Senate President, Steve Fenberg, a Boulder Democrat who was one of the main sponsors of the bill said during a hearing that SB 157 created clarity and removed gray areas. However, it was crafted after the legislature was sued twice, and lost, over open meeting violations that included secret balloting and secret meetings.

House Speaker Julie McCluskie, a Dillon Democrat who also was the other main sponsor on the bill, agreed with Fenberg and called the old law vague and confusing, and a detriment to the democratic process

Caldara’s filing of the initiative came just before the deadline to make the 2024 statewide ballot. It still has several hurdles to clear, but such initiatives are Caldara’s forte. He has successfully taken citizen-initiated ballot measures to the public to open up teacher union negotiations and to twice lower the state income tax, among other things.

In a memorandum dated April 2, Legislative Council Staff and Office of Legislative Legal Services expressed concern that the initiative did not meet the single-subject rule for ballot proposals, to which Caldara and his attorney’s argued he is simply removing the very same stuff from Colorado law that the legislature added under the same single-subject requirements.

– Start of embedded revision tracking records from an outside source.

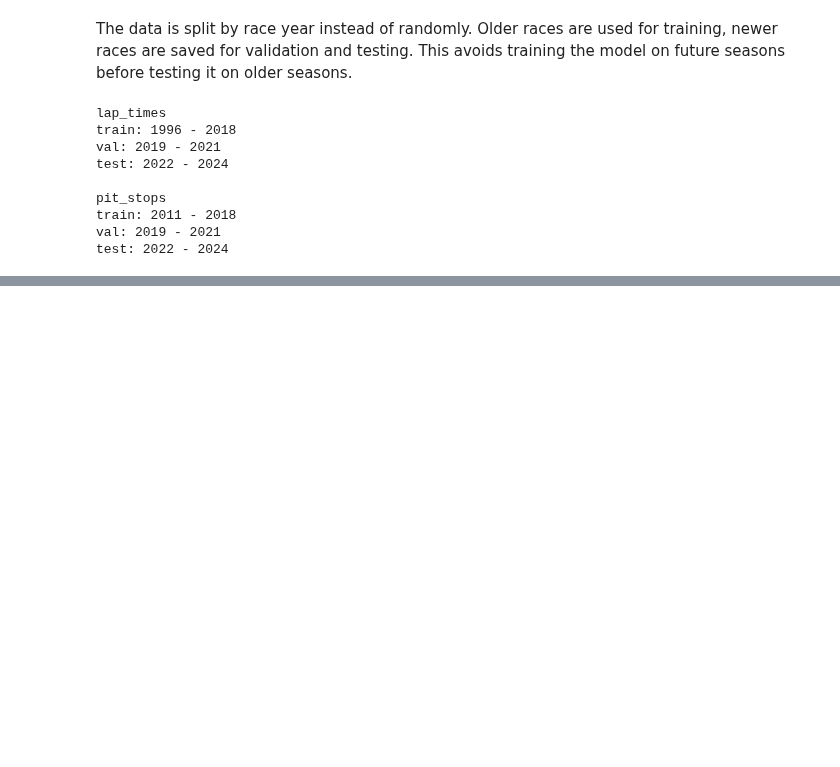
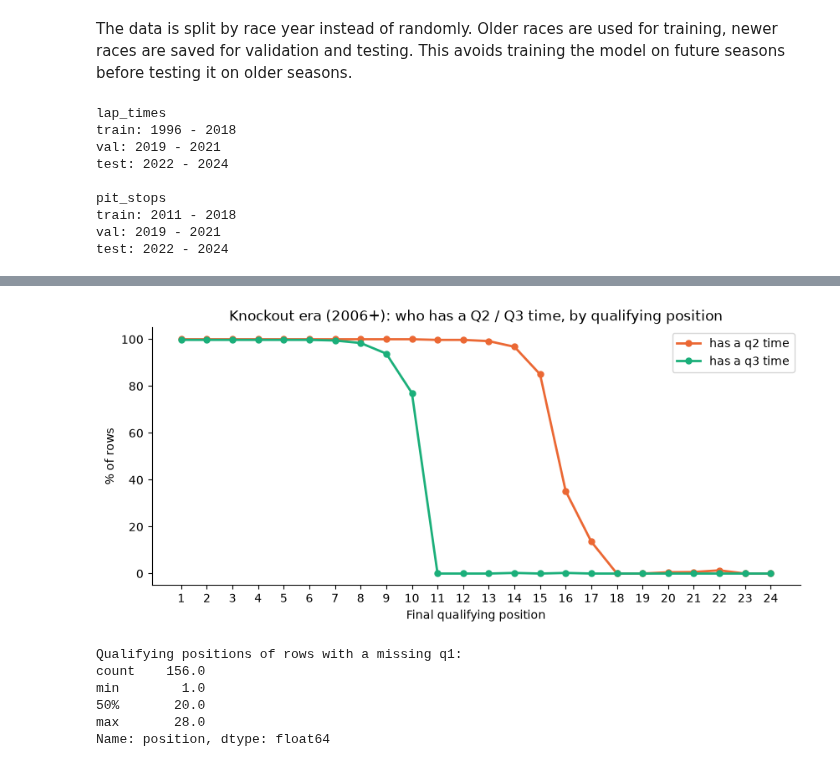
Before and after one commit to amado-888/ACL_Project, a Jupyter notebook: data-cleaning.ipynb, the cells around one changed output, grey strips where cells are left out. Cells and saved outputs as stored; diff of their text form; code cells hidden in the pictures; blank space fills up the shorter version.

```diff
--- a/data-cleaning.ipynb
+++ b/data-cleaning.ipynb
@@ -682,0 +801,28 @@ test: 2022 - 2024
+# %%
+knockout = q_year[q_year["year"] >= 2006]
+has_time_by_pos = (
+    knockout.assign(has_q2=~is_missing(knockout["q2"]), has_q3=~is_missing(knockout["q3"]))
+            .groupby("position")[["has_q2", "has_q3"]].mean() * 100
+)
+
+fig, ax = plt.subplots(figsize=(10, 4))
+ax.plot(has_time_by_pos.index, has_time_by_pos["has_q2"], color=ORANGE, linewidth=2, marker="o", markersize=5, label="has a q2 time")
+ax.plot(has_time_by_pos.index, has_time_by_pos["has_q3"], color=AQUA, linewidth=2, marker="o", markersize=5, label="has a q3 time")
+ax.set_xticks(has_time_by_pos.index)
+ax.set_xlabel("Final qualifying position")
+ax.set_ylabel("% of rows")
+ax.set_title("Knockout era (2006+): who has a Q2 / Q3 time, by qualifying position")
+ax.legend()
+sns.despine()
+plt.show()
+
+print("Qualifying positions of rows with a missing q1:")
+print(qualifying.loc[is_missing(qualifying["q1"]), "position"].describe()[["count", "min", "50%", "max"]])
+# %% [output]
+[figure, added]
+Qualifying positions of rows with a missing q1:
+count    156.0
+min        1.0
+50%       20.0
+max       28.0
+Name: position, dtype: float64
```
Also changed, not shown: parts of 37 cells of this notebook, 1 other file.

Caldara was to the point when the legislative council asked during the review and comment hearing on Friday what that single subject was.

“To repeal the godawful bill that was signed into law,” he said.

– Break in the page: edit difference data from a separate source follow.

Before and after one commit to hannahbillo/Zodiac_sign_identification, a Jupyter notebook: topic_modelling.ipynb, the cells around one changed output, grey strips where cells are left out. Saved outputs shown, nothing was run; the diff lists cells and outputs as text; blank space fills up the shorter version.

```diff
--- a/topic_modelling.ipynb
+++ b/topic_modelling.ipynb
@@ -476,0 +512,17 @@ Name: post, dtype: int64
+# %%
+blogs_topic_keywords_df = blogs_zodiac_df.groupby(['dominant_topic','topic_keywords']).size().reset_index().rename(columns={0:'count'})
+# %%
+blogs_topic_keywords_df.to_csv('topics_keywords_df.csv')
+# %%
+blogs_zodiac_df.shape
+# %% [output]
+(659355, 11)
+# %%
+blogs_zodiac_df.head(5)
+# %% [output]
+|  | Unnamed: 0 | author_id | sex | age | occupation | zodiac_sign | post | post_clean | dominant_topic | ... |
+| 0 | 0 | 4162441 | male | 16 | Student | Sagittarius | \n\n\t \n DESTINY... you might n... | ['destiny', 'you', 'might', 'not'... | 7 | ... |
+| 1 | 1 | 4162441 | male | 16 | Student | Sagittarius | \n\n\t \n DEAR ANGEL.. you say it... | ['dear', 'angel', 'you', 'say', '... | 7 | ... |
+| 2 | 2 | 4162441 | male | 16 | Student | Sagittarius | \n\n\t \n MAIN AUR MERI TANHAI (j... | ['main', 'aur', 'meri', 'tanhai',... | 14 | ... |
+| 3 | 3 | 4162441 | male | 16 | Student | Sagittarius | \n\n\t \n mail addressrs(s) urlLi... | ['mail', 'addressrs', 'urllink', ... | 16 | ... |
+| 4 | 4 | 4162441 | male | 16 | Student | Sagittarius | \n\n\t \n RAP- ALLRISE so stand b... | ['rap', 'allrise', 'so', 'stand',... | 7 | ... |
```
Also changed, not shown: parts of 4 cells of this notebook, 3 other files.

Upon approval of the ballot language, Caldara will need to gather more than 125,000 signatures of registered voters to get it on the ballot.

That may not be as hard as it sounds, however, as most media outlets, as well as government watch dog organizations opposed the bill from the start, virtually guaranteeing widespread press coverage and support.

For example, Colorado Freedom of Information Coalition executive director Jeffrey Roberts said in his blog that the “bill will encourage state lawmakers to formulate and debate public business in an unlimited way via email, text message and ephemeral messaging apps such as Signal without the public’s knowledge and scrutiny.”

Roberts went on to say that “if such electronic communications haven’t already been deleted … they likely would not be available to request because CORA excludes all documents prepared or assembled by a member of the general assembly relating to the drafting of bills or amendments from the definition of ‘public records.’ Those are considered ‘work product.’”

The next step for Caldara will come at 9 a.m. on April 17 for the first hearing before the title board. Complete Colorado will continue to follow this process.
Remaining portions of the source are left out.